According to JP Morgan’s 2024 economic outlook, next year will bring further economic highs and lows for the US. The firm reports that in 2023, the US gross domestic product (GDP) improved more than expected with a 2.8% growth curve, but this will likely slow down to a 0.7% pace of expansion in 2024. Whilst the pharmaceutical industry already saw a significant trend of layoffs, the bank forecasts a further uptick in unemployment in 2024. Additionally, the Organization for Economic Cooperation and Development’s (OECD) predicts a global economic slowdown next year, so it is likely that biotech investments will also be slow-moving.
The pharmaceutical and biotech sector saw a scarce number of initial public offerings and a tougher financing ecosystem as biotechs waited out for a more stable environment. “Companies have been sitting on the sidelines,” says Subin Baral, the global life sciences deal leader at Ernst & Young. “It has become harder and harder for companies to justify their business cases with current interest rates,” he adds, and this makes it difficult to forecast their growth to investors.
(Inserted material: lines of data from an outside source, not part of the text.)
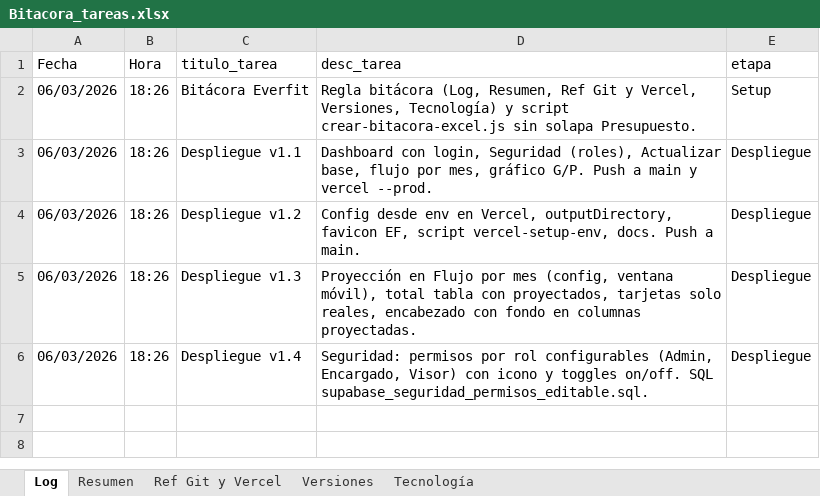
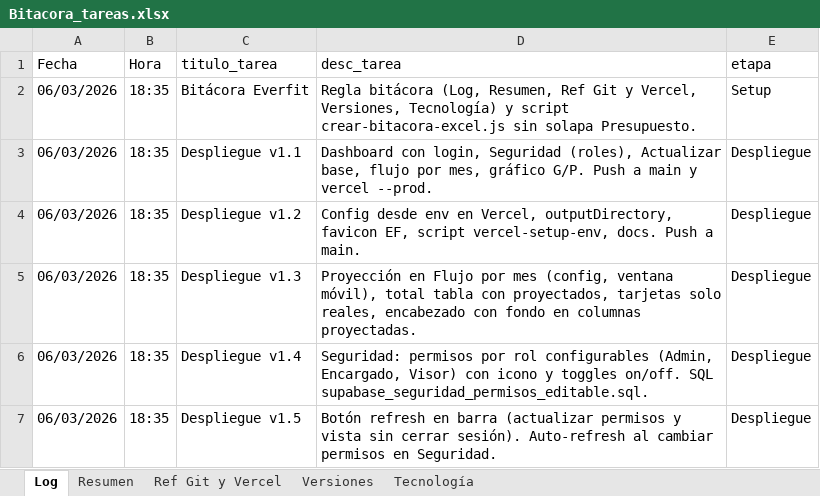
Before and after one commit to lucasbustosmartin-coder/Everfit, an Excel workbook: Bitacora_tareas.xlsx, sheet Log, drawn as a sheet; values as stored, in another font and other column widths than the file's, no borders; the diff names each change by its address in the sheet, - before the commit and + after, or states it on an @@ line.

```diff
--- a/Bitacora_tareas.xlsx (sheet Log)
+++ b/Bitacora_tareas.xlsx (sheet Log)
-B2:B6 (Hora): 18:26
+B2:B6 (Hora): 18:35
+row 7: 06/03/2026 | 18:35 | Despliegue v1.5 | Botón refresh en barra (actualizar permisos y vista sin cerrar sesión). Auto-refresh al cambiar permisos en Seguridad. | Despliegue
```
Also changed, not shown: sheet Versiones, 2 other files.
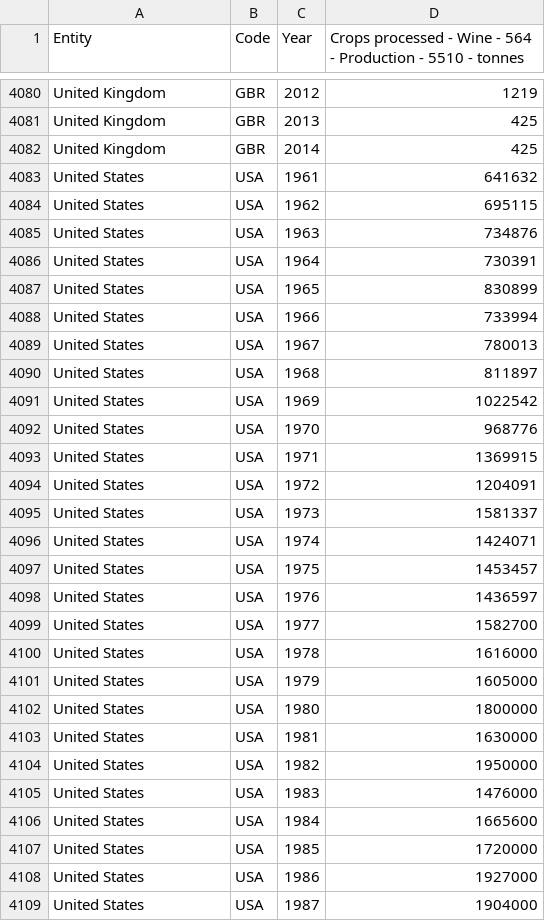
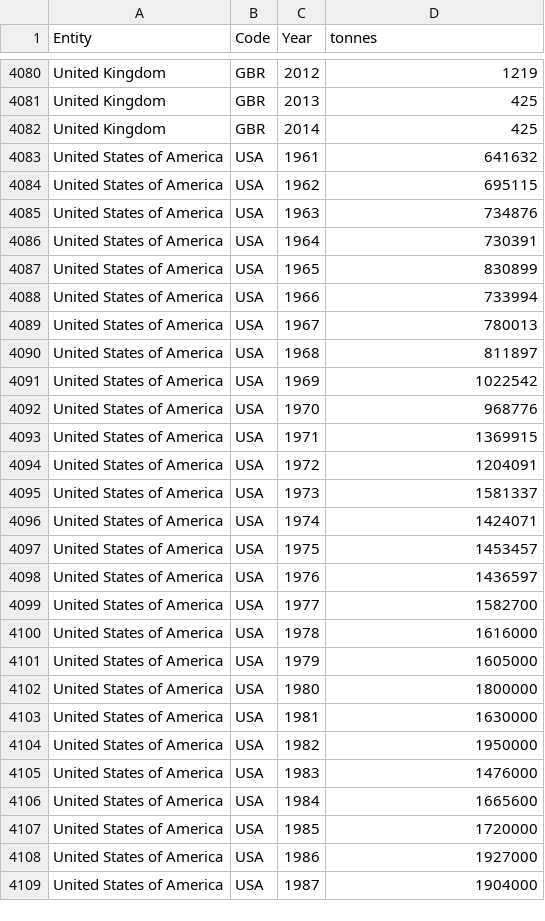
Before and after one commit to polinaLyubavina/6017-homework7, a CSV file: wine-production.csv, drawn as a sheet; only a part is shown, gaps mark what is left out; the diff covers the shown part only.

Commit message:
refactor data

```diff
--- a/wine-production.csv
+++ b/wine-production.csv
@@ -1 +1 @@
-Entity,Code,Year,Crops processed - Wine - 564 - Production - 5510 - tonnes
+Entity,Code,Year,tonnes
@@ -4082,28 +4082,28 @@ United Kingdom,GBR,2013,425
 United Kingdom,GBR,2014,425
-United States,USA,1961,641632
-United States,USA,1962,695115
-United States,USA,1963,734876
-United States,USA,1964,730391
-United States,USA,1965,830899
-United States,USA,1966,733994
-United States,USA,1967,780013
-United States,USA,1968,811897
-United States,USA,1969,1022542
-United States,USA,1970,968776
-United States,USA,1971,1369915
-United States,USA,1972,1204091
-United States,USA,1973,1581337
-United States,USA,1974,1424071
-United States,USA,1975,1453457
-United States,USA,1976,1436597
-United States,USA,1977,1582700
-United States,USA,1978,1616000
-United States,USA,1979,1605000
-United States,USA,1980,1800000
-United States,USA,1981,1630000
-United States,USA,1982,1950000
-United States,USA,1983,1476000
-United States,USA,1984,1665600
-United States,USA,1985,1720000
-United States,USA,1986,1927000
-United States,USA,1987,1904000
+United States of America,USA,1961,641632
+United States of America,USA,1962,695115
+United States of America,USA,1963,734876
+United States of America,USA,1964,730391
+United States of America,USA,1965,830899
+United States of America,USA,1966,733994
+United States of America,USA,1967,780013
+United States of America,USA,1968,811897
+United States of America,USA,1969,1022542
+United States of America,USA,1970,968776
+United States of America,USA,1971,1369915
+United States of America,USA,1972,1204091
+United States of America,USA,1973,1581337
+United States of America,USA,1974,1424071
+United States of America,USA,1975,1453457
+United States of America,USA,1976,1436597
+United States of America,USA,1977,1582700
+United States of America,USA,1978,1616000
+United States of America,USA,1979,1605000
+United States of America,USA,1980,1800000
+United States of America,USA,1981,1630000
+United States of America,USA,1982,1950000
+United States of America,USA,1983,1476000
+United States of America,USA,1984,1665600
+United States of America,USA,1985,1720000
+United States of America,USA,1986,1927000
+United States of America,USA,1987,1904000
```
Also changed, not shown: 27 edited cells elsewhere in this file.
In such a difficult climate, the value of the pharmaceutical asset is taking precedence, says Dr. Sofia Ioannidou, a partner at Andera Partners, an asset management firm specialising in private equity.
Investment trends in 2023
Market uncertainty, brought about by factors such as the Inflation Reduction Act, has led to a subdued deal environment, says Baral. Due to these factors and geopolitical instability, the field is seeing long negotiations and contingent pricing in deals right now. Baral explains that contingent pricing enables companies to “de-risk” their valuations.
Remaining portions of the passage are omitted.